What is a feature survey?
A feature survey is essential to any construction or infrastructure project as it accurately maps the existing topography – the natural and man-made features of an area. It provides the foundation of the design and is vital in helping us to determine what design options are possible at each of the eight level crossing removal sites along the Frankston line, based on their unique features and terrain.
How is a feature survey carried out?
A feature survey involves both site and office-based tasks. On the project site, the surveyors will locate the ground levels and natural features such as trees, slopes, ridges, contours and boundaries like river banks. Man-made features, such as utility services (e.g. telephone poles), drains, buildings and fences are also mapped.
To capture this data, the surveyor will use three main types of equipment starting with a Total Station Theodolite which measures distances and angles. The Total Station is robotic and operated with a remote control so the surveyor isn't required to stand behind the instrument to control it. Additionally, Survey-accurate Global Positioning System (GPS) receiver units are used to establish marks on the site where the surveyor sets up their Total Stations. They are also used to locate natural surfaces such as the tops and toes of riverbanks. Finally, digital levels, which have sub-millimetre precision, are used to accurately measure heights.
Surveyors use the Total Station Theodolite to measure distances and angles.
A detailed three-dimensional map of the area is produced using a specialist computer system.
On the project site, the surveyors will locate the ground levels and natural features such as trees, slopes, ridges, contours and boundaries like river banks.
Back in the office, the data is collated using a specialist computer system to produce a detailed three-dimensional map of the area. This involves joining up features recorded from different positions, or by different surveyors, so that elements, such as driveways and footpaths, are correctly represented. When all of the features are connected and checked for correct locations, a digital terrain model is created. This is a three-dimensional model of the area's surface. Together, the digital terrain model and three-dimensional map provides engineers and designers with an accurate and realistic model that they can work from to develop design options for each site.
A team of 18 surveyors carried out the feature survey from April to June this year. They covered the Frankston rail corridor from Bay Road, Cheltenham to Warrigal Road, Mentone; First Avenue to Berry Avenue, Edithvale; and Glenola Road, Chelsea to Sheridan Avenue, Frankston. This area included the sites of the eight level crossings and other areas which may require additional works, such as signalling equipment.

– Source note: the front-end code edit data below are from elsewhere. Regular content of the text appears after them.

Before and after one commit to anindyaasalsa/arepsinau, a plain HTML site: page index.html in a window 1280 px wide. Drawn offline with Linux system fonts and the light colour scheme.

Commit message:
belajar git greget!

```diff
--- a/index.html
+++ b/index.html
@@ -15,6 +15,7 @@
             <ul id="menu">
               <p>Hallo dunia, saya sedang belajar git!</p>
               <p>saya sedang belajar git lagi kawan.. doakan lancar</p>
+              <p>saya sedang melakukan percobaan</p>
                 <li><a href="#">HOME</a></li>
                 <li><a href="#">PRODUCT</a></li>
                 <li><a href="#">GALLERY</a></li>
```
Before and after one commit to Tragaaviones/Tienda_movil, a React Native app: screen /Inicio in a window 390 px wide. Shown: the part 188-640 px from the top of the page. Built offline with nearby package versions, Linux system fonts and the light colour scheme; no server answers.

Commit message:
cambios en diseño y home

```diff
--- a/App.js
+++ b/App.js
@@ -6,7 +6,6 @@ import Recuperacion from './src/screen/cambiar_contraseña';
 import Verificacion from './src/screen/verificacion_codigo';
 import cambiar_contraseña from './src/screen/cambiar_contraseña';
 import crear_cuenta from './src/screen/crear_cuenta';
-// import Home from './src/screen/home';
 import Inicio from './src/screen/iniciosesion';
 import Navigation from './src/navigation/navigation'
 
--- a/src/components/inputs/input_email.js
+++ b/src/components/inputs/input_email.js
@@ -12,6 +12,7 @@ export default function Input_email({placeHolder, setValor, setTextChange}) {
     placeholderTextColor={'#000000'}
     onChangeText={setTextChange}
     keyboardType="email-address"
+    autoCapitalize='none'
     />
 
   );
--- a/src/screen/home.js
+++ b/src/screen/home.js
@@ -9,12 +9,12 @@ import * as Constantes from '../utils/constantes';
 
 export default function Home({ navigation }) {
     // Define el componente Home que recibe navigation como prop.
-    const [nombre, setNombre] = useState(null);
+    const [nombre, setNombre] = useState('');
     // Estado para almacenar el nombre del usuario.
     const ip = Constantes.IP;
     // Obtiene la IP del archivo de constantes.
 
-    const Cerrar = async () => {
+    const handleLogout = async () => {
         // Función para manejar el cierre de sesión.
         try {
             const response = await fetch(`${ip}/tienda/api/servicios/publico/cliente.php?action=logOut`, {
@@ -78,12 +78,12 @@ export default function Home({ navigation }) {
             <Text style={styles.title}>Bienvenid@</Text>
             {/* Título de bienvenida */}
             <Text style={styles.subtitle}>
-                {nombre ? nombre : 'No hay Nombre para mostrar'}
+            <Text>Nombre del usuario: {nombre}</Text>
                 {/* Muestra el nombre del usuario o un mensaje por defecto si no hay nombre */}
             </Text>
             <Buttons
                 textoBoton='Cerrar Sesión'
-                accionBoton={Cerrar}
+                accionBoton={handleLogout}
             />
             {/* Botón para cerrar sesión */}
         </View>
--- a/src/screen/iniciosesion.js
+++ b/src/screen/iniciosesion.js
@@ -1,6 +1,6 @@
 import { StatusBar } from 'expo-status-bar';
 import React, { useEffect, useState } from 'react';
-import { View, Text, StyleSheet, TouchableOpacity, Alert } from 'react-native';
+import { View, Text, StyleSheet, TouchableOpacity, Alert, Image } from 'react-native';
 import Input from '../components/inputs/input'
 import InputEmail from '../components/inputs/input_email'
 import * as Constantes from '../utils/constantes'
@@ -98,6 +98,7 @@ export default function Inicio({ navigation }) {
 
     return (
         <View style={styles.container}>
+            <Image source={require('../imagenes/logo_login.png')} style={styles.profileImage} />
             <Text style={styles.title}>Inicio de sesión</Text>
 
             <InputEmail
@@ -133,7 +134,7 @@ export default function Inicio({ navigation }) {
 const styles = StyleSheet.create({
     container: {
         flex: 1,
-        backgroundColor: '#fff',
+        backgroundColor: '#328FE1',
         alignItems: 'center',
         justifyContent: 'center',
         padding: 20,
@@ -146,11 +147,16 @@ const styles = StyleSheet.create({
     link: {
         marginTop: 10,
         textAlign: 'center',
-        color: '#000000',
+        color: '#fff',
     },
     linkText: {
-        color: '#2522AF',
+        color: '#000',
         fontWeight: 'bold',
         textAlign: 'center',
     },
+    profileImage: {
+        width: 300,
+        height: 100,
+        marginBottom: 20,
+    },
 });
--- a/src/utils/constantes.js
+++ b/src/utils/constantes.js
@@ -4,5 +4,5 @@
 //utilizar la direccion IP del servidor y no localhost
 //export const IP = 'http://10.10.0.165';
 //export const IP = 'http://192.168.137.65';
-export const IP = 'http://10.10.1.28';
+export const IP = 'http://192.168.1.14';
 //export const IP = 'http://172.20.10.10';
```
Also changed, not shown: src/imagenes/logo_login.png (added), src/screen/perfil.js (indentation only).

For more information on the project, please contact the Frankston Project Team on 1800 105 105 or email firstname.lastname@example.org.
For a high-res version of this publication, please download the Feature survey fact sheet PDF, 466.6 KB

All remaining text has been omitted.